> Exercise input
━━━━━━━━━━━━━━━━

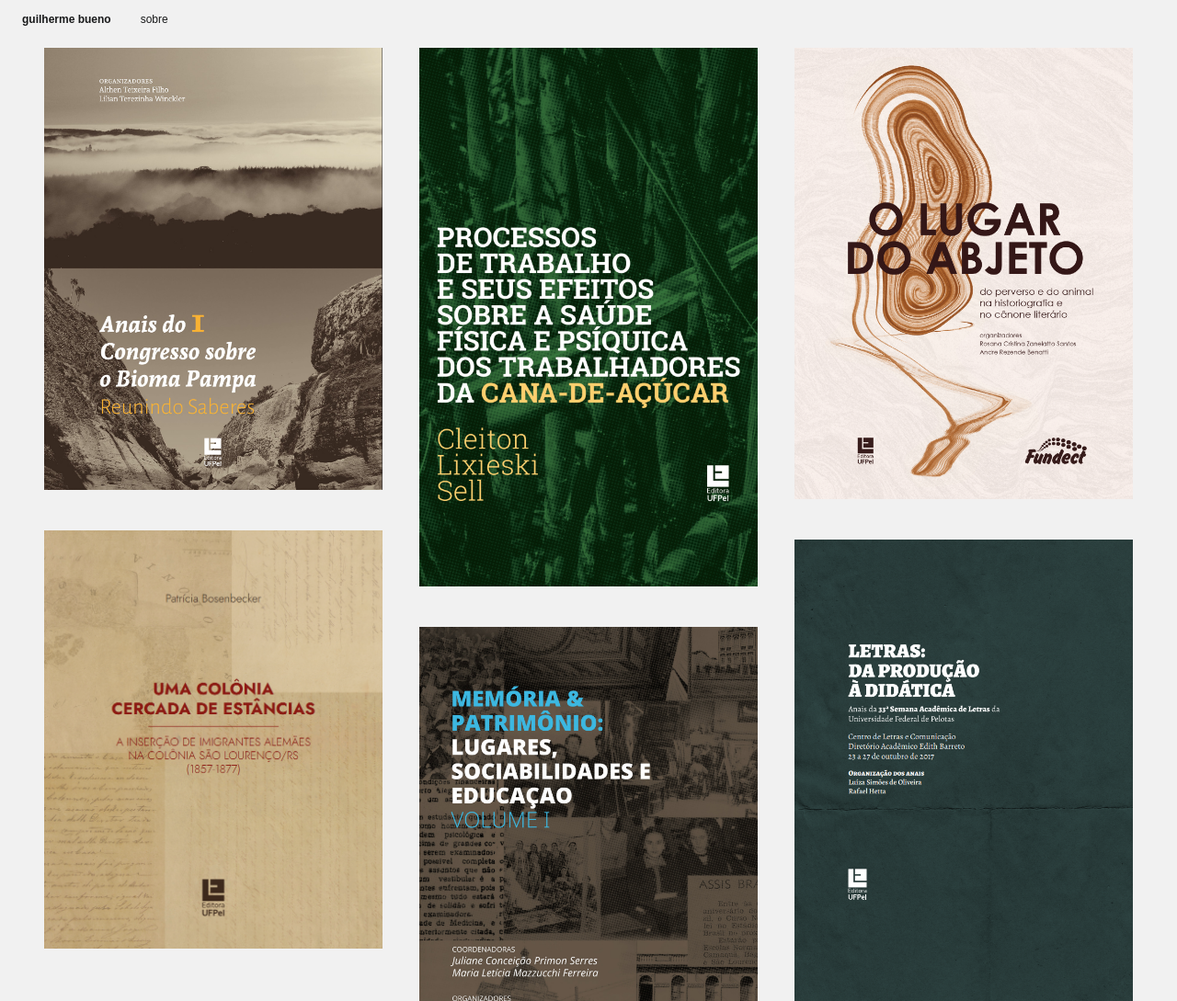
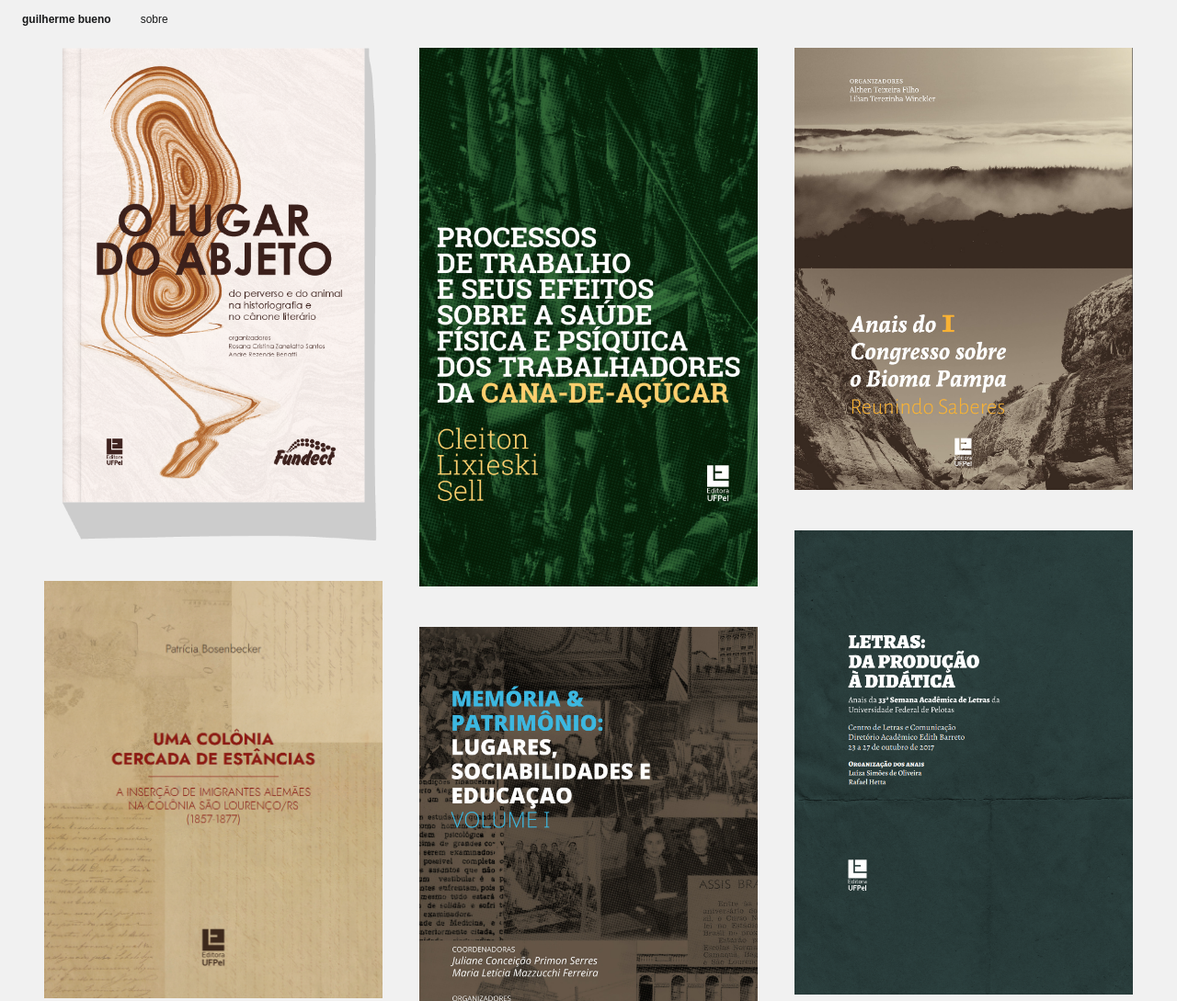
Before and after one commit to BuenoGui/BuenoGui.github.io, a plain HTML site: page index.html in a window 1280 px wide. Shown: the top 1089 px of the page at 92% size. Drawn offline with Linux system fonts and the light colour scheme.

Commit message:
Index com O lugar do abjeto

```diff
--- a/index.html
+++ b/index.html
@@ -24,7 +24,7 @@
 
       <div class="coluna">
 
-        <img src="Img\BiomaPampa\capa_AnaisDoICongressoSobreOBiomaPampa.png">
+        <a href="OLugarDoAbjeto.html"><img src="Img\OLugarDoAbjeto\01-capa.png"></a>
         <a href="UmaColonia.html"><img src="Img\capa_UmaColôniaCercadaDeEstâncias.png"></a>
 
       </div>
@@ -38,7 +38,7 @@
 
       <div class="coluna">
 
-        <img src="Img\capa_OLugarDoAbjeto.png">
+        <img src="Img\BiomaPampa\capa_AnaisDoICongressoSobreOBiomaPampa.png">
         <img src="Img\capa_LetrasDaProduçãoÀDidática.png">
 
       </div>
```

━━━━━━━━━━━━━━━━

> Problem requirements
Copy out each line of the entries above that holds "href".

> The completed task
+        <a href="OLugarDoAbjeto.html"><img src="Img\OLugarDoAbjeto\01-capa.png"></a>
         <a href="UmaColonia.html"><img src="Img\capa_UmaColôniaCercadaDeEstâncias.png"></a>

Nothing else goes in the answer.